The bill, which passed by 61 votes to 54, requires three additional successful readings in the Knesset before it passes and new elections must be called, giving coalition leaders a chance to resolve their differences that for now are centered around the state budget.
After the vote, the bill was sent to the Knesset House Committee for deliberation. It will then be presented again in the Knesset for the first full vote, after which it will go back to the House Committee in the coming weeks before its second and third plenum votes.
Defense Minister Benny Gantz on Tuesday made a bombshell announcement that his Blue & White party would vote in favor of the bill. He accused his coalition partner Prime Minister Benjamin Netanyahu of consistently misleading the public over a budget row to serve his own political ends.

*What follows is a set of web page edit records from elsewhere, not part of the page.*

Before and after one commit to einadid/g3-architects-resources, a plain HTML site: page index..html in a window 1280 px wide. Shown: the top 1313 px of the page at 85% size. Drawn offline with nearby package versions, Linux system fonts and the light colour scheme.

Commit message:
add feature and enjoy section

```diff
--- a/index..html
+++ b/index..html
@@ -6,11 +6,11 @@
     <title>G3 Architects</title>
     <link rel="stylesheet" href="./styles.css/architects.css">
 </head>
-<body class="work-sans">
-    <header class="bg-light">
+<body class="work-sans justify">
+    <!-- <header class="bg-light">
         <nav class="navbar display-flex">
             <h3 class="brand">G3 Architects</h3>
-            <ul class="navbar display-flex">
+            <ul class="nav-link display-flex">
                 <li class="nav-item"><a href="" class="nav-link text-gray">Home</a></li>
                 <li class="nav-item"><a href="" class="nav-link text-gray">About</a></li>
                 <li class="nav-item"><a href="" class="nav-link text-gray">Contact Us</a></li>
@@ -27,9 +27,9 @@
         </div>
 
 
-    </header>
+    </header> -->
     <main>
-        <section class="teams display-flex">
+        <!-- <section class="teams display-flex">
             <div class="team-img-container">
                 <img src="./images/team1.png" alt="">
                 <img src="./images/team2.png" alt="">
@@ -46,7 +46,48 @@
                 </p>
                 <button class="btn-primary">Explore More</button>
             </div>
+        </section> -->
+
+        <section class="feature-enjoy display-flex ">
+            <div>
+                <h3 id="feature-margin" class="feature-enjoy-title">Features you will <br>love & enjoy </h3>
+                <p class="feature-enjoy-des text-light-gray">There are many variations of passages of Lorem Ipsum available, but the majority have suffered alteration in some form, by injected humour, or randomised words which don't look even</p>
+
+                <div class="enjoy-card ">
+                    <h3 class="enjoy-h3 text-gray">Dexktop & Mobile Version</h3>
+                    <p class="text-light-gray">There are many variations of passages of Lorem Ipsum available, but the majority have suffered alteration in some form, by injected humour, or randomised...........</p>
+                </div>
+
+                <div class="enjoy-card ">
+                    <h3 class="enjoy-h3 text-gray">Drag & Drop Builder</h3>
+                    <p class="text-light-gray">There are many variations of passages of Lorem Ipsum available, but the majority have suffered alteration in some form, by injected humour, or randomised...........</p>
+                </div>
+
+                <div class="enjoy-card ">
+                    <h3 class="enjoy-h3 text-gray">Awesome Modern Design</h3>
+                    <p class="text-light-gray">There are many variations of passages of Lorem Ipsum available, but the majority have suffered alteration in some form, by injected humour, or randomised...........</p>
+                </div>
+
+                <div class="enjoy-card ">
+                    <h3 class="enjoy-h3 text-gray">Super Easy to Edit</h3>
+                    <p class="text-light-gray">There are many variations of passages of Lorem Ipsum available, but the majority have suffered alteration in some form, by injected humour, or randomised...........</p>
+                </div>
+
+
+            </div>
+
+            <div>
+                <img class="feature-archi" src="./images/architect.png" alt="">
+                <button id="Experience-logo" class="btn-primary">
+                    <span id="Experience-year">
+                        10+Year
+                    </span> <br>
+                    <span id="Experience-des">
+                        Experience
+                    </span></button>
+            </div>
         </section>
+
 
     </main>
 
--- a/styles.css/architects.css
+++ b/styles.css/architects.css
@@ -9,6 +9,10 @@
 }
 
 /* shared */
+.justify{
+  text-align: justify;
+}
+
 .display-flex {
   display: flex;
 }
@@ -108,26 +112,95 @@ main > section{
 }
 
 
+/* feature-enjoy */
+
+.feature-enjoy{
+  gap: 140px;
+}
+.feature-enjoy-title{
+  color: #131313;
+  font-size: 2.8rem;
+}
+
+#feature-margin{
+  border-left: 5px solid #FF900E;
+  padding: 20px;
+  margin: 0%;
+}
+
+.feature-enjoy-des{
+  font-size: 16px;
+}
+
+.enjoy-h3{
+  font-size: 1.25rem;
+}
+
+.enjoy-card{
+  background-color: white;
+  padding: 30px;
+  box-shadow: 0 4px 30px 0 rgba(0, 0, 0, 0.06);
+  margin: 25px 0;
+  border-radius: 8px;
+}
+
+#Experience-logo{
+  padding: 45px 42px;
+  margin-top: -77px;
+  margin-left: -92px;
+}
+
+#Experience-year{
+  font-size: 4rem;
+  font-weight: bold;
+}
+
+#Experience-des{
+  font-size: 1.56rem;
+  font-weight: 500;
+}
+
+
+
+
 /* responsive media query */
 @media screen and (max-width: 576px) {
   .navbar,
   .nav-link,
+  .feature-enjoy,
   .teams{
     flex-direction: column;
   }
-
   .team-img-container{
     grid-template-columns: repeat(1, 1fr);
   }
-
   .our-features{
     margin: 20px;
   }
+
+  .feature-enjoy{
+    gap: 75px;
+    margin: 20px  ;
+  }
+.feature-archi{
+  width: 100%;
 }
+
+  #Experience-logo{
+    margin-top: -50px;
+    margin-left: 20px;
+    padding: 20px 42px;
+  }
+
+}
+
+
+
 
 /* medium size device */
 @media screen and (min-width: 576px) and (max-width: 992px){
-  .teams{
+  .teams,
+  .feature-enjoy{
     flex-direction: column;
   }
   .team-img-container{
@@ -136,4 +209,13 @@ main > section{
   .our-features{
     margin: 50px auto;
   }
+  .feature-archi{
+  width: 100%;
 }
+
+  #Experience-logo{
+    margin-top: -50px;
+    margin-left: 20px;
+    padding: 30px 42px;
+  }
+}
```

The unity government has sparred over the structure of the state budget with Netanyahu and his right-wing coalition partners willing to vote only on a very short term version of the 2020 budget, contrary to the coalition agreement that calls for a two-year budget that includes 2021.

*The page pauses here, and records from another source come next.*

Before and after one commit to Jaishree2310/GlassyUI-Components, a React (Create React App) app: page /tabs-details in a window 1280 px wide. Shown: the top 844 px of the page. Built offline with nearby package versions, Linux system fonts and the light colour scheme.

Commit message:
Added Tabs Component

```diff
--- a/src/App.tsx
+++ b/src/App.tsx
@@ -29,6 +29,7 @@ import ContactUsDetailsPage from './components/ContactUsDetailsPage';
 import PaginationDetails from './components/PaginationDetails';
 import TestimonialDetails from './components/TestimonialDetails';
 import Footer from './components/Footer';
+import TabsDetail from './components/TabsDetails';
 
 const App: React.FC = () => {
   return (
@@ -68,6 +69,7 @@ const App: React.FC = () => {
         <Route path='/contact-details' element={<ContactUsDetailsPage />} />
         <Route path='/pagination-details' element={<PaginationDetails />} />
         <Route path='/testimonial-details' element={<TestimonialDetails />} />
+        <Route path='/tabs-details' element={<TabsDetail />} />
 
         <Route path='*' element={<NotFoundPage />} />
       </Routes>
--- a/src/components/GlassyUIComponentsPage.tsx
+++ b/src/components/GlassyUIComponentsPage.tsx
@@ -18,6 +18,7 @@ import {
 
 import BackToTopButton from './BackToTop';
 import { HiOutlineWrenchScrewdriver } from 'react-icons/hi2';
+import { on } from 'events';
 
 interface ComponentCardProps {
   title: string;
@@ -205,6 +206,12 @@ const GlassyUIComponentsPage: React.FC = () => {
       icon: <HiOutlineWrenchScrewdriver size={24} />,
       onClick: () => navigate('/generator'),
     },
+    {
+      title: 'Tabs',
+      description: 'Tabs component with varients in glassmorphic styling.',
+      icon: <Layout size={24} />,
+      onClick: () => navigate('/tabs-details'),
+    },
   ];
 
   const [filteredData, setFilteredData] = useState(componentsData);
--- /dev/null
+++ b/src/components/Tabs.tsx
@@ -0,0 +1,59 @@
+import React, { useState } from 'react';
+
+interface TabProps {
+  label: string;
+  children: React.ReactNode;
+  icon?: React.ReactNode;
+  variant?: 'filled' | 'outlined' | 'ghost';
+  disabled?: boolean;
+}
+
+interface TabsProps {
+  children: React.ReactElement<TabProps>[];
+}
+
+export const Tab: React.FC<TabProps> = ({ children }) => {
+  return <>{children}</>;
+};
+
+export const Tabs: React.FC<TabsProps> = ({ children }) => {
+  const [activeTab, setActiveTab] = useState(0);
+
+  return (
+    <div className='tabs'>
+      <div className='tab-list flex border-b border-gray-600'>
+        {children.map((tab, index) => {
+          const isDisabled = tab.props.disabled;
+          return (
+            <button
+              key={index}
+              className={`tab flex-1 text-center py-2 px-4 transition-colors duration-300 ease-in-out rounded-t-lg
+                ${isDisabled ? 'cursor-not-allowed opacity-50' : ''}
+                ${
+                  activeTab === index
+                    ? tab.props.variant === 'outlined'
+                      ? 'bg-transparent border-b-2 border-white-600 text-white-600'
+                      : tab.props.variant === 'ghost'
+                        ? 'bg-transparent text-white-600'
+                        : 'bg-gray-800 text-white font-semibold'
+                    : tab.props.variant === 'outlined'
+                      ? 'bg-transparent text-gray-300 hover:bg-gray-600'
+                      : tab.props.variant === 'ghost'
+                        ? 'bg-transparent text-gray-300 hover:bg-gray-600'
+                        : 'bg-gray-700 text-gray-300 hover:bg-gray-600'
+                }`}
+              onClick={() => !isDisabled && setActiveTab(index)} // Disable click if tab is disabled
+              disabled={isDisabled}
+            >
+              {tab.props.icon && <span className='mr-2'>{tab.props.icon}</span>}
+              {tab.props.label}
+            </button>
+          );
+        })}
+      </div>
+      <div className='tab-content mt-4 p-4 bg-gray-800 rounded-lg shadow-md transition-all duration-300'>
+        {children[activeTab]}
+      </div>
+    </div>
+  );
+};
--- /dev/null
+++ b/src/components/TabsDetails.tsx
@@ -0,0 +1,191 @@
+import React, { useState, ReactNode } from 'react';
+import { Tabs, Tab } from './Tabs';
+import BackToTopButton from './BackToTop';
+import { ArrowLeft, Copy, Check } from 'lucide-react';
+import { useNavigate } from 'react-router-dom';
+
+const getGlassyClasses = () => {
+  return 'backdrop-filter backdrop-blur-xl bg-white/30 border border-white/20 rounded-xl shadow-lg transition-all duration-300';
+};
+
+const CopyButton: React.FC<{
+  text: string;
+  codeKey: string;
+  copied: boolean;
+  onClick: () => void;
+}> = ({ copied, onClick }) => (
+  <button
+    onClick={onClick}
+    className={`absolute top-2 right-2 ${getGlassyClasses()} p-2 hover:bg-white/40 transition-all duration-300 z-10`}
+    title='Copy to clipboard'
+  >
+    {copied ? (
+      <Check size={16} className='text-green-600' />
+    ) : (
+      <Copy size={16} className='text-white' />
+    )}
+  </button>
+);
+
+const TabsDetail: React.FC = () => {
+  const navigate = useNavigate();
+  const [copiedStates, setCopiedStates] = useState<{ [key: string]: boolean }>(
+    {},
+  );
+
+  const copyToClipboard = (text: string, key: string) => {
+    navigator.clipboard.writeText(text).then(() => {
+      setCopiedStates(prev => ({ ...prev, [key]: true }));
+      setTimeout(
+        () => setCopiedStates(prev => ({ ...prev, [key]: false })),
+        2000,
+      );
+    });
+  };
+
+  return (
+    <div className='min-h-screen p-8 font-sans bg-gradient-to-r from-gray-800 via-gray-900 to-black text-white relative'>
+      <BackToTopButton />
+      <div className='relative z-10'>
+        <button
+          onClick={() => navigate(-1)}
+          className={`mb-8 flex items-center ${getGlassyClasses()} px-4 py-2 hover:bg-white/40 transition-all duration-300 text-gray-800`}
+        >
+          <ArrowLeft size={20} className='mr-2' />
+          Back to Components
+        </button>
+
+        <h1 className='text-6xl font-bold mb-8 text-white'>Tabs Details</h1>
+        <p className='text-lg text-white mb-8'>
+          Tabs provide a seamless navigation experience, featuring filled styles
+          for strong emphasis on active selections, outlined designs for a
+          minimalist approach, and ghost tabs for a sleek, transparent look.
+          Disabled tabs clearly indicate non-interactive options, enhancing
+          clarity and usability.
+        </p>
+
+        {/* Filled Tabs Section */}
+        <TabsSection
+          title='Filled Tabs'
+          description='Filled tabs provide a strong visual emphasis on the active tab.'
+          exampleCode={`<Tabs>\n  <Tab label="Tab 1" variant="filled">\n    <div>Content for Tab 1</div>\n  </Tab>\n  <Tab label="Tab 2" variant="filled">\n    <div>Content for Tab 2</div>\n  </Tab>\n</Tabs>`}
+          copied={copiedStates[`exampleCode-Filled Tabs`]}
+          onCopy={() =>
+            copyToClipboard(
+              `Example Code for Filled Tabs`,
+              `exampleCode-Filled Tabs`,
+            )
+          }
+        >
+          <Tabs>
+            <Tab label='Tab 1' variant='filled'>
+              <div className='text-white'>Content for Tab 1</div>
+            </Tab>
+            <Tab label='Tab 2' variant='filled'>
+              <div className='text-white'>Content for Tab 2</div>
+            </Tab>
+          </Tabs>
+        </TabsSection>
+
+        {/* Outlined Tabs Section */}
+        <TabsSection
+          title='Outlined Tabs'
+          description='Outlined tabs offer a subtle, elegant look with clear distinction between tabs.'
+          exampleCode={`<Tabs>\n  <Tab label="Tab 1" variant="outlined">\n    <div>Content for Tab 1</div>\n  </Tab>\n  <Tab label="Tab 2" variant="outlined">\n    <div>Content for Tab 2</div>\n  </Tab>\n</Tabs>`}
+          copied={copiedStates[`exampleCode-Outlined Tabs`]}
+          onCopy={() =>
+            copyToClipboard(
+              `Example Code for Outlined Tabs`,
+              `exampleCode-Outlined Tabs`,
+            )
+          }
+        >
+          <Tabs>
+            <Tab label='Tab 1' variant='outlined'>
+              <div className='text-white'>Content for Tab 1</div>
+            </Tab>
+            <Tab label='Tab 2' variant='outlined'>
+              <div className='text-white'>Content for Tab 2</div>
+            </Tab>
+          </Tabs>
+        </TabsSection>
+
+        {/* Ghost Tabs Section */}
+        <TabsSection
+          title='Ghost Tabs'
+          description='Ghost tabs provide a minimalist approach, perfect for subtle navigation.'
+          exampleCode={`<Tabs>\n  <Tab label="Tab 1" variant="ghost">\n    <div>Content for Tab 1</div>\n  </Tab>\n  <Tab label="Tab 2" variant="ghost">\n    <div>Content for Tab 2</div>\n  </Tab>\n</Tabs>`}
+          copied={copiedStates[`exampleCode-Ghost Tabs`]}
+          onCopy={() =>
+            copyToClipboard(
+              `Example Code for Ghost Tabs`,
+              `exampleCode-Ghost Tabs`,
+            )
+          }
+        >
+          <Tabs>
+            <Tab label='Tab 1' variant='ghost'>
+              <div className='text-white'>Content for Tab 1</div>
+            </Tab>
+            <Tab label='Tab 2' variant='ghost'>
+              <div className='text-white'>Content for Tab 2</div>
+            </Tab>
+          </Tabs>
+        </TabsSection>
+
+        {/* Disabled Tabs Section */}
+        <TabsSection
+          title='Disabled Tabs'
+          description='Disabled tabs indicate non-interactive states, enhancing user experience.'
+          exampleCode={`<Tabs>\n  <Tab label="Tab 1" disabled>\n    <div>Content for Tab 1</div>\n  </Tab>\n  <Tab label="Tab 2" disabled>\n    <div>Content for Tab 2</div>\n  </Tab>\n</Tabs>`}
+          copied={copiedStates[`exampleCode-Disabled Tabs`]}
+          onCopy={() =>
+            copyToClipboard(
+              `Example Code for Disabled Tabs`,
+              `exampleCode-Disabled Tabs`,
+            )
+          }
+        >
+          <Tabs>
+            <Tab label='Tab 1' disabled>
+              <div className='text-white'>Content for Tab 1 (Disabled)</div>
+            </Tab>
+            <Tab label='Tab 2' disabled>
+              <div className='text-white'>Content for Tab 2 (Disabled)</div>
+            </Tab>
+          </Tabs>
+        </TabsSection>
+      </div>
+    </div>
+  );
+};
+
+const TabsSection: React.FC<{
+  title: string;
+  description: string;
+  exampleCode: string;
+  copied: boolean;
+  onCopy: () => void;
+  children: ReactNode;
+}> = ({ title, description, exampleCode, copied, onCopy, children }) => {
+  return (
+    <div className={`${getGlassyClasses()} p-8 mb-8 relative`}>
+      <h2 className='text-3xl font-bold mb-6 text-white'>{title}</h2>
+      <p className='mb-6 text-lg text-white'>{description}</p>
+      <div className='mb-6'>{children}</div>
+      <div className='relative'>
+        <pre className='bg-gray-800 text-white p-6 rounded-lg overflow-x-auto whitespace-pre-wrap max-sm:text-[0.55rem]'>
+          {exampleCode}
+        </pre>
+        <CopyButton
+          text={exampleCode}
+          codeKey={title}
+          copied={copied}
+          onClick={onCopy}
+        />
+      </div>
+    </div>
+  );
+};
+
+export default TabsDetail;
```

If the long-term budget is passed, Netanyahu would no longer have the 2021 budget as a trump card and would be forced to commit to the rotation agreement that would mean Gantz taking over as prime minister next year.
But if the government collapses because a budget has not been passed, Netanyahu would remain as prime minister throughout the three-month election campaign and until a new coalition is formed.
While a motion to dissolve the Knesset proposed by the opposition would normally be voted down automatically by members of the coalition, Blue & White's continued support means it is all but assured to win final approval.
Members of MK Mansour Abbas' Ra'am party, recently allied with the prime minister on various shared interests, skipped the vote. Ra'am is part of the Joint List political alliance, which is currently in opposition. The remainder of the Joint List faction voted in favor of dissolving parliament.
Speaking shortly before entering the Knesset plenum for the vote, Gantz made sure to leave a lifeline for Netanyahu to avoid elections - by approving a two-year state budget as was agreed upon in the coalition deal signed in May.
"If Netanyahu approves the budget, everything will work out," Gantz said. "Anything that prevents elections is a welcome thing. The best solution is for this budget to be passed and for this government to continue to function."
Gantz's former ally turned critic, Opposition Leader Yair Lapid of Yesh Atid, presented the bill in the plenum.
"There is an adult [in charge] but he is not responsible," Lapid said at the onset of the debate. "Whenever there is a problem he throws the responsibility onto someone else. You have left too many of us behind, desperate and alone."
He added the legislation "is not here today as another round of 'just not Bibi'. It is here because it is time to stop the anger, hatred and mismanagement and as long as he is there, it will not stop."
It is unlikely, however, that Netanyahu will be willing to compromise, and his allies have already announced the election campaign has begun as they consider possible dates to hold the national vote.
Those close to the prime minister said the accusations made by Gantz left no recourse but to end the dysfunctional coalition government formed in May after the March 2020 election.
Netanyahu would also benefit by further delaying the budget talks. That would give more time for the coronavirus vaccine to arrive and the economy to begin recovering next year, presumably giving him a better chance in elections.
Opinion polls predict that Netanyahu's Likud Party would still emerge as the largest party in parliament in the next election, but with far fewer seats than it currently has. Gantz's Blue & White has plummeted even further, making it in both their interests to compromise and avoid a new election.
AFP, Associated Press contributed to this report
First published: 14:10, 12.02.20